Deus Ex is HIGHLY listenable, and may have ended up as my favorite (and most listened to!) musical score of the year. As a soft electronic composition, it's evocative of Vangelis but with a darker stilt. I think it represents a great update to the original Deus Ex score, maintaining the feel of the universe but giving us some new and interesting melodies and progressions that can stick in your head, even if they're not always "hummable." It's a really great stand-alone listening experience, which I think counts for a lot.
As for Bastion, the VGA winner, I will say that it was NOT my favorite score of the year. Like Portal, I think it was best represented in the Best Original Song category. But, one thing that I believe Bastion had going for it, musically, is that it was extremely different from anything else I can recall in 2011. Not many games go for the sad, bluesy, campfire-hobo-storytelling vibe of Bastion... and I suspect that's what won the day for it. I wouldn't have voted that way, but I can definitely see it. If you stand out, people will take notice.
I didn't get a chance to listen to Salchow's work on Resistance 3. The album isn't available and I didn't play the game. :-( The score for R2 doesn't jump to mind, so I have to beg off with "no comment" on that one.
I did re-listen to the Dead Space 2 score last night, when I saw this post. It certainly has variety, and there's a lot going on technically with it. I'll probably always remember the Top Score Podcast interview with Jason Graves last season, where he explained how the musical components dynamically fit together... when folks mourn the death of dynamic musical experiences with iMuse, I will always be able to point to Jason's work and let them know that dynamic music is not dead.
As a listening experience, Dead Space 2 doesn't speak to me in the way something like Deus Ex or even Bastion does, but it seems to me a great technical achievement in music that doesn't get the recognition it deserves.
Another score that was widely overlooked, but that you may appreciate, Emily, is the score for SOCOM 4, by Bear McCreary. Sophia Tong (formerly of Gamespot, now at GamesRadar) pointed this out, and I wholeheartedly agree, and recommend that everyone check it out.
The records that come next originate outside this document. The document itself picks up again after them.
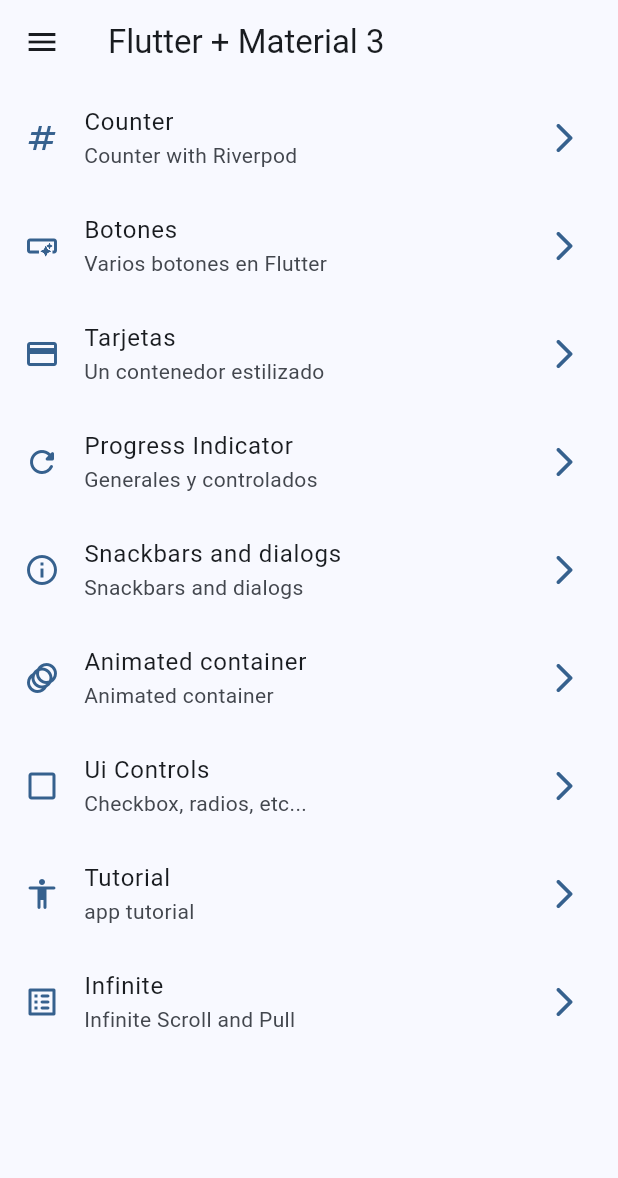
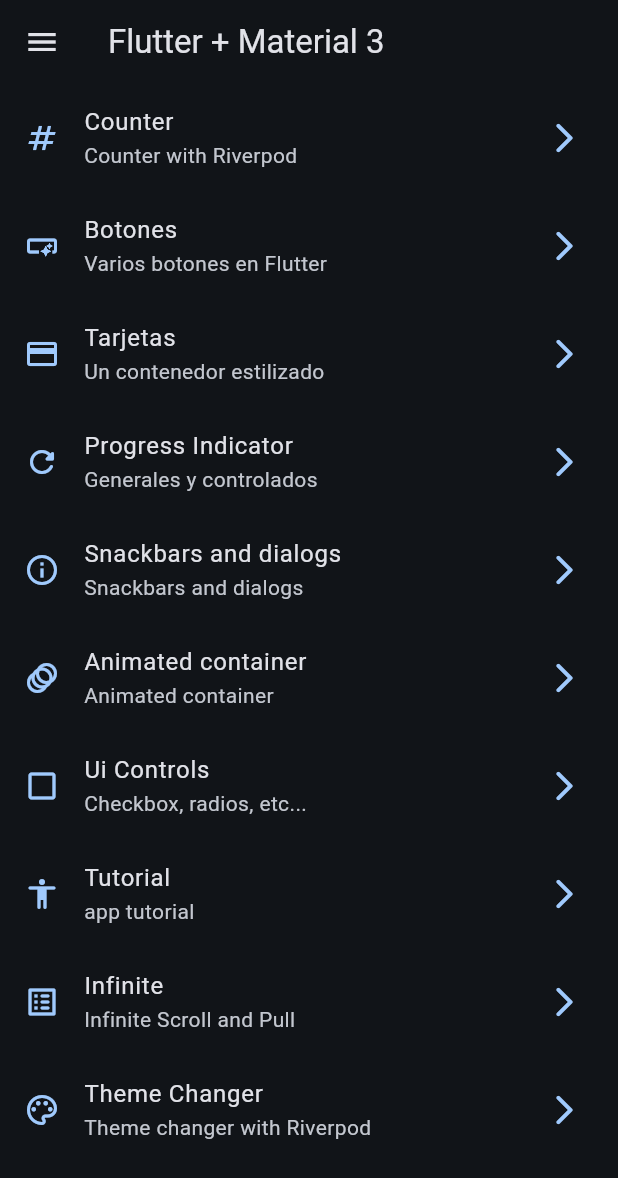
Before and after one commit to diegopagini/Widgets-App_Flutter, a Flutter app: the screen it shows after launch, on a phone screen of 412 x 824 dp. Shown: the top 1178 px of the screen. Run offline on Flutter 3.47's test engine with Material 3 defaults, Android fonts, the phone set to English and light mode, and no system bars; our stand-ins replace animate_do, flutter_riverpod, go_router.

Commit message:
color changer

```diff
--- a/lib/config/menu/menu_items.dart
+++ b/lib/config/menu/menu_items.dart
@@ -59,4 +59,9 @@ const List<MenuItem> appMenuItems = [
       subTitle: 'Infinite Scroll and Pull',
       link: '/infinite',
       icon: Icons.list_alt_rounded),
+  MenuItem(
+      title: 'Theme Changer',
+      subTitle: 'Theme changer with Riverpod',
+      link: '/theme-changer',
+      icon: Icons.color_lens_outlined),
 ];
--- a/lib/config/router/app_router.dart
+++ b/lib/config/router/app_router.dart
@@ -51,5 +51,10 @@ final appRouter = GoRouter(initialLocation: '/', routes: [
     name: InfiniteScrollScrenn.name,
     path: '/infinite',
     builder: (context, state) => const InfiniteScrollScrenn(),
+  ),
+  GoRoute(
+    name: ThemeChangerScreen.name,
+    path: '/theme-changer',
+    builder: (context, state) => const ThemeChangerScreen(),
   )
 ]);
--- a/lib/config/theme/app_theme.dart
+++ b/lib/config/theme/app_theme.dart
@@ -12,14 +12,16 @@ const colorList = <Color>[
 
 class AppTheme {
   final int selectedColor;
+  final bool isDarkmode;
 
-  AppTheme({this.selectedColor = 0})
+  AppTheme({this.selectedColor = 0, this.isDarkmode = false})
       : assert(selectedColor >= 0, 'selectedColor must be greather than 0.'),
-        assert(selectedColor < colorList.length - 1,
-            'selectedColor must be less or equiat than ${colorList.length - 1}');
+        assert(selectedColor < colorList.length,
+            'selectedColor must be less or equiat than ${colorList.length}');
 
   ThemeData getTheme() => ThemeData(
         appBarTheme: const AppBarTheme(centerTitle: false),
+        brightness: isDarkmode ? Brightness.dark : Brightness.light,
         colorSchemeSeed: colorList[selectedColor],
         useMaterial3: true,
       );
--- a/lib/main.dart
+++ b/lib/main.dart
@@ -2,21 +2,26 @@ import 'package:flutter/material.dart';
 import 'package:flutter_riverpod/flutter_riverpod.dart';
 import 'package:widgets_app/config/router/app_router.dart';
 import 'package:widgets_app/config/theme/app_theme.dart';
+import 'package:widgets_app/presentation/providers/theme_provider.dart';
 
 void main() {
   runApp(const ProviderScope(child: MainApp()));
 }
 
-class MainApp extends StatelessWidget {
+class MainApp extends ConsumerWidget {
   const MainApp({super.key});
 
   @override
-  Widget build(BuildContext context) {
+  Widget build(BuildContext context, WidgetRef ref) {
+    final bool darkMode = ref.watch(isDarkModeProvider);
+    final int selectedColor = ref.watch(selectedColorProvider);
+
     return MaterialApp.router(
       title: 'Flutter Widgets',
       routerConfig: appRouter,
       debugShowCheckedModeBanner: false,
-      theme: AppTheme(selectedColor: 0).getTheme(),
+      theme: AppTheme(selectedColor: selectedColor, isDarkmode: darkMode)
+          .getTheme(),
     );
   }
 }
--- a/lib/presentation/providers/theme_provider.dart
+++ b/lib/presentation/providers/theme_provider.dart
@@ -1,3 +1,9 @@
 import 'package:flutter_riverpod/flutter_riverpod.dart';
+import 'package:widgets_app/config/theme/app_theme.dart';
+
+// Only read (immutable)
+final colorListProvider = Provider((ref) => colorList);
 
 final isDarkModeProvider = StateProvider<bool>((ref) => true);
+
+final selectedColorProvider = StateProvider<int>((ref) => 0);
--- a/lib/presentation/screens/screens.dart
+++ b/lib/presentation/screens/screens.dart
@@ -7,4 +7,5 @@ export 'package:widgets_app/presentation/screens/home/home_screen.dart';
 export 'package:widgets_app/presentation/screens/infinite_scroll/infinite_scroll_screen.dart';
 export 'package:widgets_app/presentation/screens/progress/progress_screen.dart';
 export 'package:widgets_app/presentation/screens/snackbar/snackbar_screen.dart';
+export 'package:widgets_app/presentation/screens/theme_changer/theme_changer_screen.dart';
 export 'package:widgets_app/presentation/screens/ui_controls/ui_controls_screen.dart';
```
Also changed, not shown: lib/presentation/screens/theme_changer/theme_changer_screen.dart (added, +66 -0 lines).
2011 was a musically rich year in video games, including many that may not be on anyone's radar(The Binding of Isaac - Danny Baranowsky, remake of Tactics Ogre - Hitoshi Sakimoto et al) and some that I haven't had the pleasure of experiencing (Frozen Synapse - Paul Taylor, among others).
But, personally speaking, I'm pleased that I was well-versed enough to be able to discuss this with some fluency. :-)